**Given data**:
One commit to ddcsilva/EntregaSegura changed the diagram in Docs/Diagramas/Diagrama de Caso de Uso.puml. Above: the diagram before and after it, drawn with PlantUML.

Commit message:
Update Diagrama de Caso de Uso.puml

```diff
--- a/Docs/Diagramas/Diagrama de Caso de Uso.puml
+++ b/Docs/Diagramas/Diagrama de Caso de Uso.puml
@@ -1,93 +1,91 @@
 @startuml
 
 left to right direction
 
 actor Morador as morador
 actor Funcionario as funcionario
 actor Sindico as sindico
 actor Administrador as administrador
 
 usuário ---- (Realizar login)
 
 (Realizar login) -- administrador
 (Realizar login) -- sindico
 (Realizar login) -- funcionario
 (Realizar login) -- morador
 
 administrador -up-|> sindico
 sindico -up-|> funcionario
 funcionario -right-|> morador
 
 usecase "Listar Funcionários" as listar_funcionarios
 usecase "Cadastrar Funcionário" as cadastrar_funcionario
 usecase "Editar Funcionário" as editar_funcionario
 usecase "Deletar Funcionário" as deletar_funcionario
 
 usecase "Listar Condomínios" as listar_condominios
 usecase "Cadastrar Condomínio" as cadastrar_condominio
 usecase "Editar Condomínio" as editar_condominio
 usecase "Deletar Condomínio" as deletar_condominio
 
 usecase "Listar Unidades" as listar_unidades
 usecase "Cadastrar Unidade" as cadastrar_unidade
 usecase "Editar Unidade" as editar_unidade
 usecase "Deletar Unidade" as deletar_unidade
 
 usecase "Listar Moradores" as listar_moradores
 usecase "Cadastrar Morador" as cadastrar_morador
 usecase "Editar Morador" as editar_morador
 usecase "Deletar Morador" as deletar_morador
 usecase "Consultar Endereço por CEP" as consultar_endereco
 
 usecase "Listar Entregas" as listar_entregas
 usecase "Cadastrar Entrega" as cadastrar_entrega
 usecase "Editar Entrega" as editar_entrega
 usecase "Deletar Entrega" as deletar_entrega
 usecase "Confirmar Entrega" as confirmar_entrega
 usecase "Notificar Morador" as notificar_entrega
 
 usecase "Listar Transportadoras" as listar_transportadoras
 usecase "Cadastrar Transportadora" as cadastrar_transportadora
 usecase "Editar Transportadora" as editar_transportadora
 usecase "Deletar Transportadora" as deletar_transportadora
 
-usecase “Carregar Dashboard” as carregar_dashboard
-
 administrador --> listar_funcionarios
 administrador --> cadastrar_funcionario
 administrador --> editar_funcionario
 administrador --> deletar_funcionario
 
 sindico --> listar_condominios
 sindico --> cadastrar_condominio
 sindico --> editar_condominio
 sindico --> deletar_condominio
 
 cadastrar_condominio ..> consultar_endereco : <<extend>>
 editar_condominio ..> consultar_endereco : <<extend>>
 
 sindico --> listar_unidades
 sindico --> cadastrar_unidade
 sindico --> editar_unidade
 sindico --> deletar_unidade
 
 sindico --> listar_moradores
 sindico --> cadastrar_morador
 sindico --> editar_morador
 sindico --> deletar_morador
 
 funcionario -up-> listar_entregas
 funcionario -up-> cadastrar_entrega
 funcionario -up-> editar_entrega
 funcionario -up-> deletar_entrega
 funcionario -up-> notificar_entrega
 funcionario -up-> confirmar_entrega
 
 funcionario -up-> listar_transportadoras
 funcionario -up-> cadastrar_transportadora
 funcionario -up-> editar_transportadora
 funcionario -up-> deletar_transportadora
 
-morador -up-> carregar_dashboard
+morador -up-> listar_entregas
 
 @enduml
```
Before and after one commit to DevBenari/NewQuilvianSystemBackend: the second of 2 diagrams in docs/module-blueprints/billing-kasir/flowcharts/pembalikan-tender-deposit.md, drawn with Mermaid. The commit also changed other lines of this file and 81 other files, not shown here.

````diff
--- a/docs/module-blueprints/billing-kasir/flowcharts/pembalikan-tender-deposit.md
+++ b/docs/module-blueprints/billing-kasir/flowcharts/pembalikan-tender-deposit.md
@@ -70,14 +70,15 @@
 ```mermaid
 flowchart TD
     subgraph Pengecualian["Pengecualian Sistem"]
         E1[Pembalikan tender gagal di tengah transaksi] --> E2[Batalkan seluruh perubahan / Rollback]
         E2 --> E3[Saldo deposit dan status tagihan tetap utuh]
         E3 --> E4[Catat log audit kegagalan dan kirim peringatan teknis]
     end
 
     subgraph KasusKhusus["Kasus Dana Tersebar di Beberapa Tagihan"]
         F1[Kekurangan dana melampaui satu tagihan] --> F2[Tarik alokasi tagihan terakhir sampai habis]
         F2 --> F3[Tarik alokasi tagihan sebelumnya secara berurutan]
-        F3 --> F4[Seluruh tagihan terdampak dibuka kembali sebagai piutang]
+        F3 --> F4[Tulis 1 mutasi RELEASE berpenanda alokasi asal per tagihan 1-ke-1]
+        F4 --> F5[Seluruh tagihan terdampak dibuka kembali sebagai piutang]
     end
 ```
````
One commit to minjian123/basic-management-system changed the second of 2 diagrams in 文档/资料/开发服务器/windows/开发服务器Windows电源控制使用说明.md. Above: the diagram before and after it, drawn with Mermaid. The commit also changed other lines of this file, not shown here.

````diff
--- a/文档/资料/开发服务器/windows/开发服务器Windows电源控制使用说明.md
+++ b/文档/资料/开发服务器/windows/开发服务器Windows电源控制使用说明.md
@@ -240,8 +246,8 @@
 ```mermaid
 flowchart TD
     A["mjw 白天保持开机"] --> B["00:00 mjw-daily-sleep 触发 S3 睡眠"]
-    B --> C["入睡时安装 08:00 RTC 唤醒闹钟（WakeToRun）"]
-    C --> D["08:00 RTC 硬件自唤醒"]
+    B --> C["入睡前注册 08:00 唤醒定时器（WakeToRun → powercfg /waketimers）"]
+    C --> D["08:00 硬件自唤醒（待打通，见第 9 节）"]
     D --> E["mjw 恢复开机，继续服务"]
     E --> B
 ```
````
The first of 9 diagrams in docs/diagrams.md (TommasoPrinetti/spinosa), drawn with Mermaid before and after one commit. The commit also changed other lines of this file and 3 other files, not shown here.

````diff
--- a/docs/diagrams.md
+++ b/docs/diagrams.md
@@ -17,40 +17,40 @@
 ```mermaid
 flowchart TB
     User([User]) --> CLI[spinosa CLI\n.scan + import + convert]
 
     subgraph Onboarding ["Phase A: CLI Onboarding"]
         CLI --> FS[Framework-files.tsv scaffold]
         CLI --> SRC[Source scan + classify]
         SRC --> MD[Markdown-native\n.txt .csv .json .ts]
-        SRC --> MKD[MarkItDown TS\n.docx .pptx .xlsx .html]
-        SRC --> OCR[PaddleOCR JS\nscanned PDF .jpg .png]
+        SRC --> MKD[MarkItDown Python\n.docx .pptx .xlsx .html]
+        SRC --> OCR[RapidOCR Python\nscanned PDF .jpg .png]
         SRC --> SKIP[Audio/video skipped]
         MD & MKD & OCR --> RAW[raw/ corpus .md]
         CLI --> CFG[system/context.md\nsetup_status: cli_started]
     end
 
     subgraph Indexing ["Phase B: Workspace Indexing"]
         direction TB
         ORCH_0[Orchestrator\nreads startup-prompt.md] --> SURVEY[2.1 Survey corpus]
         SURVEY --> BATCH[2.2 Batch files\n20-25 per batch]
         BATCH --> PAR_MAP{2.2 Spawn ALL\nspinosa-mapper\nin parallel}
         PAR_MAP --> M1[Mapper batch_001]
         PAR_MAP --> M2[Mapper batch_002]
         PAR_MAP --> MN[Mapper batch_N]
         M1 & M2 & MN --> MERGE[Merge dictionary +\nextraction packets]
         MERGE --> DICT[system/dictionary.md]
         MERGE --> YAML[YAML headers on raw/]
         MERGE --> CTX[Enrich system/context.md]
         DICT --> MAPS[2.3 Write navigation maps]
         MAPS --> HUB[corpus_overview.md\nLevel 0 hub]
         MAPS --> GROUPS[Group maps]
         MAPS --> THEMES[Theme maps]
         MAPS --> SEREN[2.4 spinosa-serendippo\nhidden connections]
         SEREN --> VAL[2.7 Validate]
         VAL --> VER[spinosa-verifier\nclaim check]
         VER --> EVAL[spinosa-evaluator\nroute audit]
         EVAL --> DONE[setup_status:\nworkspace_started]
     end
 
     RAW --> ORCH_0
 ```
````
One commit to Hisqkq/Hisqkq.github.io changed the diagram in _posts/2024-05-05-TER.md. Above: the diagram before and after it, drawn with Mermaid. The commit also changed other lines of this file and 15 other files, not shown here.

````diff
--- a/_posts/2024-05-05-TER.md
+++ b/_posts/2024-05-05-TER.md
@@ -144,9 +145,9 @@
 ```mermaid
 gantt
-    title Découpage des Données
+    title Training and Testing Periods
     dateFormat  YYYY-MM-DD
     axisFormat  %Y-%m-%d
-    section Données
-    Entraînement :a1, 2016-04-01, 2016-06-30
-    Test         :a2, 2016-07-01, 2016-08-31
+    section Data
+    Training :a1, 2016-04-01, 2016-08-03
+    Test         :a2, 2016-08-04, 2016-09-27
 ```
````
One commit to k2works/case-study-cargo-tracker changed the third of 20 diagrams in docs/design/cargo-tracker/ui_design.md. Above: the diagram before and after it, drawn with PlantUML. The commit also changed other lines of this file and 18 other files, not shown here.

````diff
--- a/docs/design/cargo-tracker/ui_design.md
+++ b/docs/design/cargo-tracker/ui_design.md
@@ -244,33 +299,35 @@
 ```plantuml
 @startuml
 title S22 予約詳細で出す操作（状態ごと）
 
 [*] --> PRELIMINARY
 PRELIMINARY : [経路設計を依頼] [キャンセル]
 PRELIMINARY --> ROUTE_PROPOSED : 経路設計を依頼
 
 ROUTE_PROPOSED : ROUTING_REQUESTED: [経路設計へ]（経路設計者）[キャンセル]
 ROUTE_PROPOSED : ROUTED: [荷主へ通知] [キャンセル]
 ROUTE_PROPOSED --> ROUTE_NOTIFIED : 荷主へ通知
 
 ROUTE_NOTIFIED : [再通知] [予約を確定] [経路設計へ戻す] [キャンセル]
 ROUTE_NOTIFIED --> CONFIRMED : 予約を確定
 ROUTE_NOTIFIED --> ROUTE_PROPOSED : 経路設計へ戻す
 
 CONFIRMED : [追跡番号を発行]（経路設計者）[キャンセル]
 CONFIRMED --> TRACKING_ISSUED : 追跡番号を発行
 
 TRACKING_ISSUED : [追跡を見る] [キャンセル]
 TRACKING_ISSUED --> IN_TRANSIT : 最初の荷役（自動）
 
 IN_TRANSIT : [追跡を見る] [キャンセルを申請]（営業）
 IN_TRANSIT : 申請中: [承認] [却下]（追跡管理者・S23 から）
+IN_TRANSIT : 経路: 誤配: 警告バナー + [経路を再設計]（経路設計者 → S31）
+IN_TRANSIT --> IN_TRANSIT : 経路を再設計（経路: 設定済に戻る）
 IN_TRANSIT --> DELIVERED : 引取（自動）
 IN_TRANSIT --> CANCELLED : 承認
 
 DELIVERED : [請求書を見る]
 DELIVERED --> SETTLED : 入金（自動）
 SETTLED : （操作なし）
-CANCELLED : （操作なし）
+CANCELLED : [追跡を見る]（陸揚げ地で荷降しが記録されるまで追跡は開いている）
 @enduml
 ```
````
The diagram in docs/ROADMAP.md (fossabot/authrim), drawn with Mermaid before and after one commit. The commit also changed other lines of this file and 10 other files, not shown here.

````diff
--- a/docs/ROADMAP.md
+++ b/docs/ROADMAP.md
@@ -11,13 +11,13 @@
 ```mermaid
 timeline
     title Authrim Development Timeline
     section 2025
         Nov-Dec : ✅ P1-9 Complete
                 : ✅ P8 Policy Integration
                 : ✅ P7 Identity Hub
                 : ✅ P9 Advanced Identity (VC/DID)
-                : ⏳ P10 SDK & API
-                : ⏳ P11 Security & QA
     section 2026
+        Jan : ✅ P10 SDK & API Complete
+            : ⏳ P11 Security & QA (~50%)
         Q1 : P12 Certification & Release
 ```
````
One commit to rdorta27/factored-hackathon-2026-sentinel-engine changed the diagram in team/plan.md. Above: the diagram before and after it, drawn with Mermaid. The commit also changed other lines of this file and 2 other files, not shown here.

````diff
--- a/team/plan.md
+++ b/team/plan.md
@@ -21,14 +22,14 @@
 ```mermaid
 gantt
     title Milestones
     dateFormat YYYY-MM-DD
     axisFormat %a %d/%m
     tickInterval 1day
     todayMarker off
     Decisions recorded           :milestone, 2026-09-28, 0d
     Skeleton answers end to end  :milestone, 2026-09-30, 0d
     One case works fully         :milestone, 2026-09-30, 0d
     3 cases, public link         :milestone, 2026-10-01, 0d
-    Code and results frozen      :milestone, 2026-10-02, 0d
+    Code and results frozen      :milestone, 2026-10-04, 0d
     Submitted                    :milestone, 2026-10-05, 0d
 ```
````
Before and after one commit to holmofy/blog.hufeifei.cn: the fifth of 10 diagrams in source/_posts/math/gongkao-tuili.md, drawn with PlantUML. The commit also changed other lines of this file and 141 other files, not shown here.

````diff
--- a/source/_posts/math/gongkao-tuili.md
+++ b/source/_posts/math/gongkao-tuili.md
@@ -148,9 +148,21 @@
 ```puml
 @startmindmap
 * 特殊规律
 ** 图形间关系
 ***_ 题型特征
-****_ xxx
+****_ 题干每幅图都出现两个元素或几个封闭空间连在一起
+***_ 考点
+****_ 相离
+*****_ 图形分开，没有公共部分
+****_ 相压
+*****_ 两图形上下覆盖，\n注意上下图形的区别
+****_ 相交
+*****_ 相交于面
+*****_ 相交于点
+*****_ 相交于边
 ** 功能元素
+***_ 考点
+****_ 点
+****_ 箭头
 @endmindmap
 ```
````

**What to do**: Please give again the lines above between the line holding "flowchart TB" and the line holding "direction TB", inclusive, exactly as they are and with nothing added.

**Solution to this task**:
 flowchart TB
     User([User]) --> CLI[spinosa CLI\n.scan + import + convert]
 
     subgraph Onboarding ["Phase A: CLI Onboarding"]
         CLI --> FS[Framework-files.tsv scaffold]
         CLI --> SRC[Source scan + classify]
         SRC --> MD[Markdown-native\n.txt .csv .json .ts]
-        SRC --> MKD[MarkItDown TS\n.docx .pptx .xlsx .html]
-        SRC --> OCR[PaddleOCR JS\nscanned PDF .jpg .png]
+        SRC --> MKD[MarkItDown Python\n.docx .pptx .xlsx .html]
+        SRC --> OCR[RapidOCR Python\nscanned PDF .jpg .png]
         SRC --> SKIP[Audio/video skipped]
         MD & MKD & OCR --> RAW[raw/ corpus .md]
         CLI --> CFG[system/context.md\nsetup_status: cli_started]
     end
 
     subgraph Indexing ["Phase B: Workspace Indexing"]
         direction TB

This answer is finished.